The task:
Copy the entries below verbatim, omitting any pictures they contain.

(Version difference data)

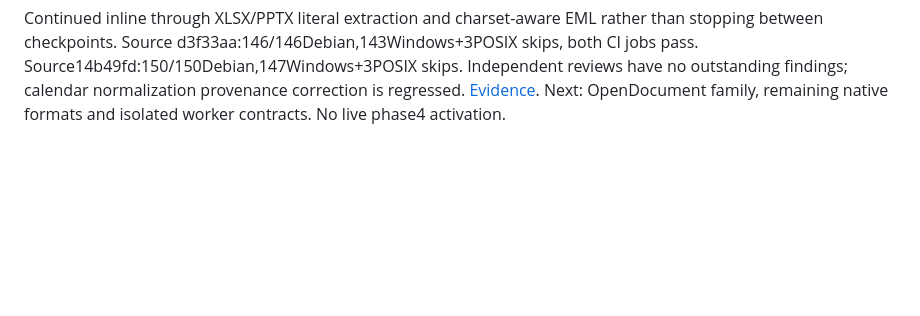
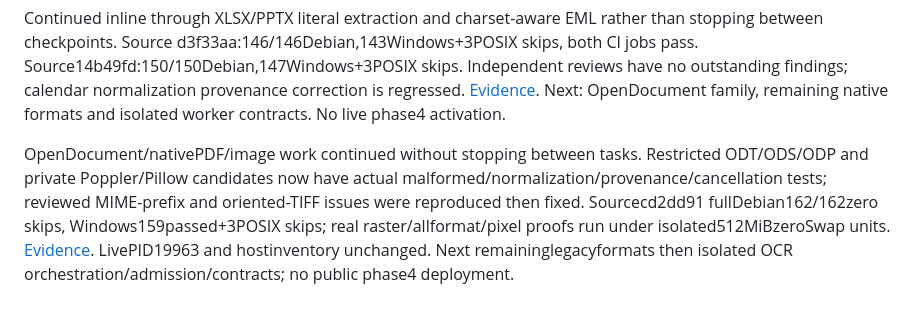
Before and after one commit to atikansari-ghr/LocalAI-WebApp, a Markdown page: docs/progress.md, the part around the change. Drawn GitHub-style; blank space fills up the shorter version.

Commit message:
Record native OpenDocument PDF and image candidate evidence

```diff
--- a/docs/progress.md
+++ b/docs/progress.md
@@ -86,3 +86,5 @@ OOXML package policy checkpoint at ecd4467 validates DOCX/XLSX/PPTX main identit
 Word main-body extraction checkpoint43b339f adds literal multilingual text with part hashes, XML spans, paragraphs/runs and explicit separator provenance. Focused5/5plus independent review pass, Windows136passed+3POSIX skips, actual Debian139/139with0skips. Live PID19963 and host inventory unchanged. Evidence:[Word extraction checkpoint](verification/phase-4-word-text-2026-10-19.md). This is main-body source order only; spreadsheet/slide extraction and full phase4 qualification remain pending.
 
 Continued inline through XLSX/PPTX literal extraction and charset-aware EML rather than stopping between checkpoints. Source d3f33aa:146/146Debian,143Windows+3POSIX skips, both CI jobs pass. Source14b49fd:150/150Debian,147Windows+3POSIX skips. Independent reviews have no outstanding findings; calendar normalization provenance correction is regressed. [Evidence](verification/phase-4-sheets-slides-email-2026-10-19.md). Next: OpenDocument family, remaining native formats and isolated worker contracts. No live phase4 activation.
+
+OpenDocument/nativePDF/image work continued without stopping between tasks. Restricted ODT/ODS/ODP and private Poppler/Pillow candidates now have actual malformed/normalization/provenance/cancellation tests; reviewed MIME-prefix and oriented-TIFF issues were reproduced then fixed. Sourcecd2dd91 fullDebian162/162zero skips, Windows159passed+3POSIX skips; real raster/allformat/pixel proofs run under isolated512MiBzeroSwap units. [Evidence](verification/phase-4-odf-pdf-images-2026-10-19.md). LivePID19963 and hostinventory unchanged. Next remaininglegacyformats then isolated OCR orchestration/admission/contracts; no public phase4 deployment.
```
Also changed, not shown: docs/verification/phase-4-odf-pdf-images-2026-10-19.md (added, +11 -0 lines).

Output:
Before and after one commit to atikansari-ghr/LocalAI-WebApp, a Markdown page: docs/progress.md, the part around the change. Drawn GitHub-style; blank space fills up the shorter version.

Commit message:
Record native OpenDocument PDF and image candidate evidence

```diff
--- a/docs/progress.md
+++ b/docs/progress.md
@@ -86,3 +86,5 @@ OOXML package policy checkpoint at ecd4467 validates DOCX/XLSX/PPTX main identit
 Word main-body extraction checkpoint43b339f adds literal multilingual text with part hashes, XML spans, paragraphs/runs and explicit separator provenance. Focused5/5plus independent review pass, Windows136passed+3POSIX skips, actual Debian139/139with0skips. Live PID19963 and host inventory unchanged. Evidence:[Word extraction checkpoint](verification/phase-4-word-text-2026-10-19.md). This is main-body source order only; spreadsheet/slide extraction and full phase4 qualification remain pending.
 
 Continued inline through XLSX/PPTX literal extraction and charset-aware EML rather than stopping between checkpoints. Source d3f33aa:146/146Debian,143Windows+3POSIX skips, both CI jobs pass. Source14b49fd:150/150Debian,147Windows+3POSIX skips. Independent reviews have no outstanding findings; calendar normalization provenance correction is regressed. [Evidence](verification/phase-4-sheets-slides-email-2026-10-19.md). Next: OpenDocument family, remaining native formats and isolated worker contracts. No live phase4 activation.
+
+OpenDocument/nativePDF/image work continued without stopping between tasks. Restricted ODT/ODS/ODP and private Poppler/Pillow candidates now have actual malformed/normalization/provenance/cancellation tests; reviewed MIME-prefix and oriented-TIFF issues were reproduced then fixed. Sourcecd2dd91 fullDebian162/162zero skips, Windows159passed+3POSIX skips; real raster/allformat/pixel proofs run under isolated512MiBzeroSwap units. [Evidence](verification/phase-4-odf-pdf-images-2026-10-19.md). LivePID19963 and hostinventory unchanged. Next remaininglegacyformats then isolated OCR orchestration/admission/contracts; no public phase4 deployment.
```
Also changed, not shown: docs/verification/phase-4-odf-pdf-images-2026-10-19.md (added, +11 -0 lines).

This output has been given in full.